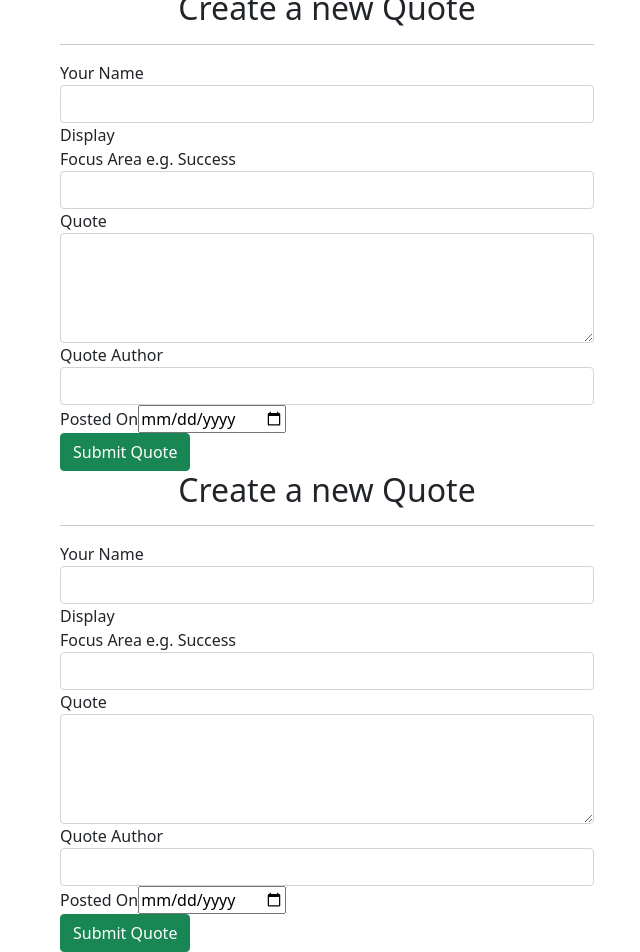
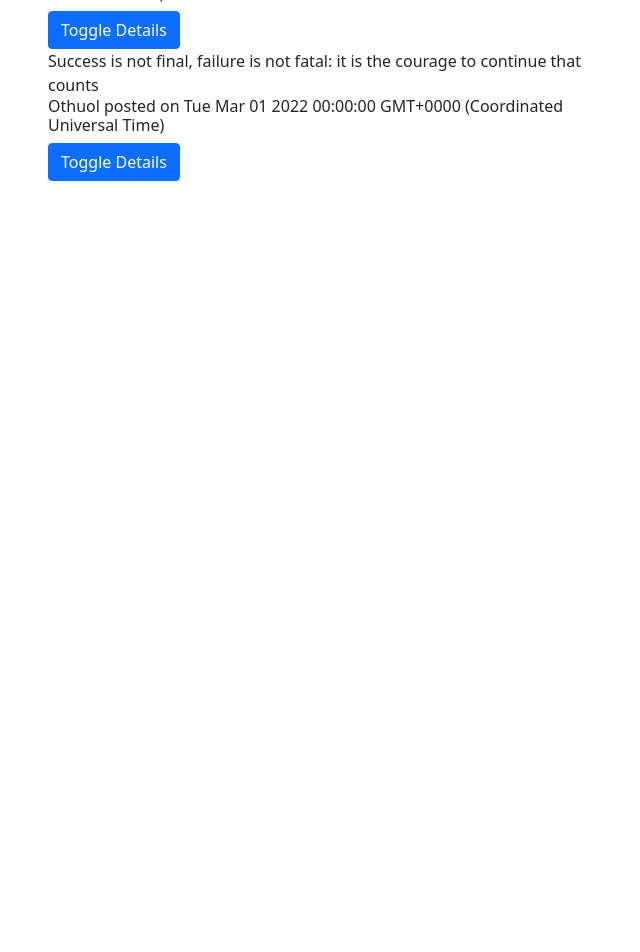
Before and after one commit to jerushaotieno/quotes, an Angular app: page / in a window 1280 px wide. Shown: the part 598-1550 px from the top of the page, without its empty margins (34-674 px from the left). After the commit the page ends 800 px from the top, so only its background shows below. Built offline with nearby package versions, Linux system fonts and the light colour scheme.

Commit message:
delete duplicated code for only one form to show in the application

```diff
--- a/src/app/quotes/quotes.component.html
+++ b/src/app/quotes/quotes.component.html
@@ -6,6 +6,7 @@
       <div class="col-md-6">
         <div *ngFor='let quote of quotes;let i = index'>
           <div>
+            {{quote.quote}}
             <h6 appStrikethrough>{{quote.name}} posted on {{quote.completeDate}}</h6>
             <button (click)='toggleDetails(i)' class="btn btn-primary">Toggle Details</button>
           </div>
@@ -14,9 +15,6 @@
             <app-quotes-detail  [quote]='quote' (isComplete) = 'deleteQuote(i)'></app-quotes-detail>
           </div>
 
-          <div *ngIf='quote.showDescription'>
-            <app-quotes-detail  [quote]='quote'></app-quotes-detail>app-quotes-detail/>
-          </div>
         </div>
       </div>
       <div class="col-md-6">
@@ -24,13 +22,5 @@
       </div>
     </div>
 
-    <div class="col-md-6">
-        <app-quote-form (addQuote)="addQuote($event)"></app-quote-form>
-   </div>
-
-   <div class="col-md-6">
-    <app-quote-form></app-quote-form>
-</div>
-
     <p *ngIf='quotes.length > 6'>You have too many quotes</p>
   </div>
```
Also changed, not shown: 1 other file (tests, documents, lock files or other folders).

——

> [Activity]
Type out the entries again without a single change, and leave the pictures out.

> [Task result]
Before and after one commit to jerushaotieno/quotes, an Angular app: page / in a window 1280 px wide. Shown: the part 598-1550 px from the top of the page, without its empty margins (34-674 px from the left). After the commit the page ends 800 px from the top, so only its background shows below. Built offline with nearby package versions, Linux system fonts and the light colour scheme.

Commit message:
delete duplicated code for only one form to show in the application

```diff
--- a/src/app/quotes/quotes.component.html
+++ b/src/app/quotes/quotes.component.html
@@ -6,6 +6,7 @@
       <div class="col-md-6">
         <div *ngFor='let quote of quotes;let i = index'>
           <div>
+            {{quote.quote}}
             <h6 appStrikethrough>{{quote.name}} posted on {{quote.completeDate}}</h6>
             <button (click)='toggleDetails(i)' class="btn btn-primary">Toggle Details</button>
           </div>
@@ -14,9 +15,6 @@
             <app-quotes-detail  [quote]='quote' (isComplete) = 'deleteQuote(i)'></app-quotes-detail>
           </div>
 
-          <div *ngIf='quote.showDescription'>
-            <app-quotes-detail  [quote]='quote'></app-quotes-detail>app-quotes-detail/>
-          </div>
         </div>
       </div>
       <div class="col-md-6">
@@ -24,13 +22,5 @@
       </div>
     </div>
 
-    <div class="col-md-6">
-        <app-quote-form (addQuote)="addQuote($event)"></app-quote-form>
-   </div>
-
-   <div class="col-md-6">
-    <app-quote-form></app-quote-form>
-</div>
-
     <p *ngIf='quotes.length > 6'>You have too many quotes</p>
   </div>
```
Also changed, not shown: 1 other file (tests, documents, lock files or other folders).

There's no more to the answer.